◆ INPUT ◆
────────────────

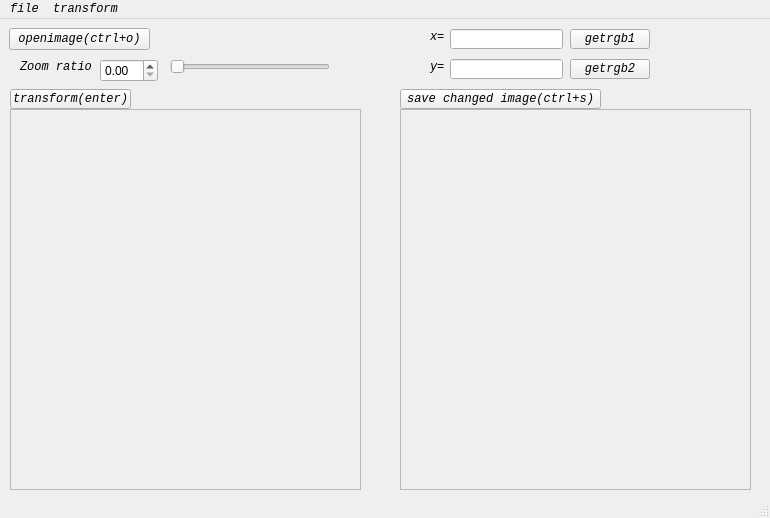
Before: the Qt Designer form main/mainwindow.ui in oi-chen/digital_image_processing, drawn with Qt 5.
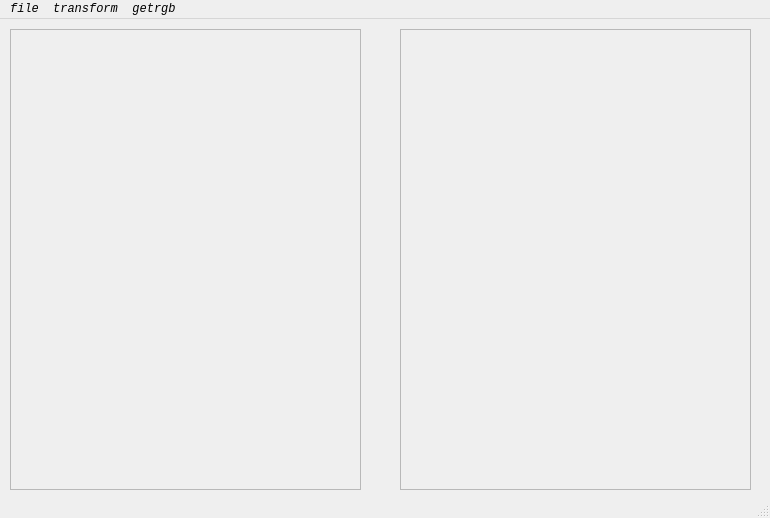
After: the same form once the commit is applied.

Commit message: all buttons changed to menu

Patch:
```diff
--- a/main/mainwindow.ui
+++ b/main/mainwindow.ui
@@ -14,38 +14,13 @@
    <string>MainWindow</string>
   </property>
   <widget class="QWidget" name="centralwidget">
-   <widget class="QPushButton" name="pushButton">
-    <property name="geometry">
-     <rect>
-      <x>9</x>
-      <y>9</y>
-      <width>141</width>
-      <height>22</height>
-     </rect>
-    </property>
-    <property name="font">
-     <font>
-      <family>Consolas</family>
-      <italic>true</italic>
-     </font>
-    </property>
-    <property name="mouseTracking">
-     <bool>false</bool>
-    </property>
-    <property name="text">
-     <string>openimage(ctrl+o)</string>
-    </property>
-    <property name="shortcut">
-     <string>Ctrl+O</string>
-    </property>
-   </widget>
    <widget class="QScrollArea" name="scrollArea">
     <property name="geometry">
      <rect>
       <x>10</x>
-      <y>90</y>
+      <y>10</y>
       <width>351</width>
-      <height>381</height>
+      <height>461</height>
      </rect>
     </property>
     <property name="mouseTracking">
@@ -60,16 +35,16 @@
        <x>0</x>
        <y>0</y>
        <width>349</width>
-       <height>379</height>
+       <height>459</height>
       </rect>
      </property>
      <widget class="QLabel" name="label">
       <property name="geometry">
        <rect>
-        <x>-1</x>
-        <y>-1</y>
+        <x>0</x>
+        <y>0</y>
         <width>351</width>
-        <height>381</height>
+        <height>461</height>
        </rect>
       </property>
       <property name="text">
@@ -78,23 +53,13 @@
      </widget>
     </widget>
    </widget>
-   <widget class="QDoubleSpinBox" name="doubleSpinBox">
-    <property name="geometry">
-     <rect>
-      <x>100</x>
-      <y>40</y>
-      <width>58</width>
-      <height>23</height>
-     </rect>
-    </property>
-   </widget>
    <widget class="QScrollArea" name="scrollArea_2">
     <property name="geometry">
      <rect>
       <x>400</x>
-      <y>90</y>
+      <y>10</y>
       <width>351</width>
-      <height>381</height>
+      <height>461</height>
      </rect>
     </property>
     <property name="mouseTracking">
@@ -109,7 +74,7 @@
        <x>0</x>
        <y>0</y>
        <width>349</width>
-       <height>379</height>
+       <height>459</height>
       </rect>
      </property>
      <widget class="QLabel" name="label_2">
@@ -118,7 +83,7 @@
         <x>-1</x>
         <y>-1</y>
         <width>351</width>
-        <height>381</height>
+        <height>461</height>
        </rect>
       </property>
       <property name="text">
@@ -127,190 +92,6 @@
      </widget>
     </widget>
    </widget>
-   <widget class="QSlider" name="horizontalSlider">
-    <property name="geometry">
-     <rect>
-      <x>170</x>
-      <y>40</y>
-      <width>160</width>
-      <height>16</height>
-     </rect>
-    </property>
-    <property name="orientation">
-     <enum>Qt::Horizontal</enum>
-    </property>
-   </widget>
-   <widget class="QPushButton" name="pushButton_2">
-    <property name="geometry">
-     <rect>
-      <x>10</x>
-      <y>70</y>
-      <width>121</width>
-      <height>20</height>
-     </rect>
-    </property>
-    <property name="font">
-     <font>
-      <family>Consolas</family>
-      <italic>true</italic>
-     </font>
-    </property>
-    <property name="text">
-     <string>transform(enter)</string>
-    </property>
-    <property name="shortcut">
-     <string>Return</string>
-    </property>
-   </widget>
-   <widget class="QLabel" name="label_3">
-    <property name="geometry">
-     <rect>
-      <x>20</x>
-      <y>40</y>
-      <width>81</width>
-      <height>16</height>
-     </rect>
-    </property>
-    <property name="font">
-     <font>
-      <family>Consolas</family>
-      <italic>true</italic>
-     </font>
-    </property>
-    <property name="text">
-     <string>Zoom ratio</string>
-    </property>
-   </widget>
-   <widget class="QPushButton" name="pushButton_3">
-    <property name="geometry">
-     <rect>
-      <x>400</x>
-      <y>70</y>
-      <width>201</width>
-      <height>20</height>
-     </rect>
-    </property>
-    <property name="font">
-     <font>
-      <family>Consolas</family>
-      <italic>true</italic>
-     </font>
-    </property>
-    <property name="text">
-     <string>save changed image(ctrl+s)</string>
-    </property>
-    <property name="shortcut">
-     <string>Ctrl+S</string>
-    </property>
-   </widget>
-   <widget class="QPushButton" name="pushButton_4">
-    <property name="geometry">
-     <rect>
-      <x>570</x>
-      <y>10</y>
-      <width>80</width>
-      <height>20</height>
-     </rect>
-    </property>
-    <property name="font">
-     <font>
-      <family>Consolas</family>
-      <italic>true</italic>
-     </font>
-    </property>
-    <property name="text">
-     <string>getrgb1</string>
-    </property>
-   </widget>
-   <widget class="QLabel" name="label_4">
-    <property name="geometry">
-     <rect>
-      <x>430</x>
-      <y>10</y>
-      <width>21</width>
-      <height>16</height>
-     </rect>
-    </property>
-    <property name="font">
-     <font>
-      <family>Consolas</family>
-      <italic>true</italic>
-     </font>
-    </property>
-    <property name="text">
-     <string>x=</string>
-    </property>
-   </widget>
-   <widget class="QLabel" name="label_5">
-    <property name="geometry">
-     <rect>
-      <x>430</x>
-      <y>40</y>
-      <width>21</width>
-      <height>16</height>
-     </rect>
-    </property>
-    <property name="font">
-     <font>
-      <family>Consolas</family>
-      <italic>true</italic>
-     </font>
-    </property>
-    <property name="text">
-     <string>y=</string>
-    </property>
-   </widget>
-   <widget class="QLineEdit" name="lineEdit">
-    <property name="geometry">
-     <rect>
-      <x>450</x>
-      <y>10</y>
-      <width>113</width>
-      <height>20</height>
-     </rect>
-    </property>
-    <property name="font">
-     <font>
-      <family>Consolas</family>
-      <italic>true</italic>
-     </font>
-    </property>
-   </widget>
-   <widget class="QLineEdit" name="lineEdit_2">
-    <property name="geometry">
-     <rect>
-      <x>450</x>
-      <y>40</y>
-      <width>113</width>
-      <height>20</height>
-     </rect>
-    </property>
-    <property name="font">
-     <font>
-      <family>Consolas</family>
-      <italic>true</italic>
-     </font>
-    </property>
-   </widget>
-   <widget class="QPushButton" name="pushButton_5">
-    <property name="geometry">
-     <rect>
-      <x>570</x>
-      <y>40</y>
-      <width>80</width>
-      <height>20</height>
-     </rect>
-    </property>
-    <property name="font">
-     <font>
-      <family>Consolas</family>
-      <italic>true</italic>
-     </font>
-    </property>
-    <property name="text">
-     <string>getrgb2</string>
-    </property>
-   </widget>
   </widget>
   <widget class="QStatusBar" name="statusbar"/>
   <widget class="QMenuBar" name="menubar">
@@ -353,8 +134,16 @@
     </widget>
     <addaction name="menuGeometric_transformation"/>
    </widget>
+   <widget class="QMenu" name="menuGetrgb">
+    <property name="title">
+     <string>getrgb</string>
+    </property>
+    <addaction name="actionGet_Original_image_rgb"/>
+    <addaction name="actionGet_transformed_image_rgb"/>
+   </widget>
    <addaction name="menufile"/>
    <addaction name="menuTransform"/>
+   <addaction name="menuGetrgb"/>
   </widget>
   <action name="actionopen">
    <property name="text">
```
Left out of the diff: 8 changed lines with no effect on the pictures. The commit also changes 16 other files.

────────────────

◆ EXERCISE OBJECTIVE ◆
Lines holding the string "changed" in the records above must be counted; give the number alone.

◆ ANSWER SECTION ◆
3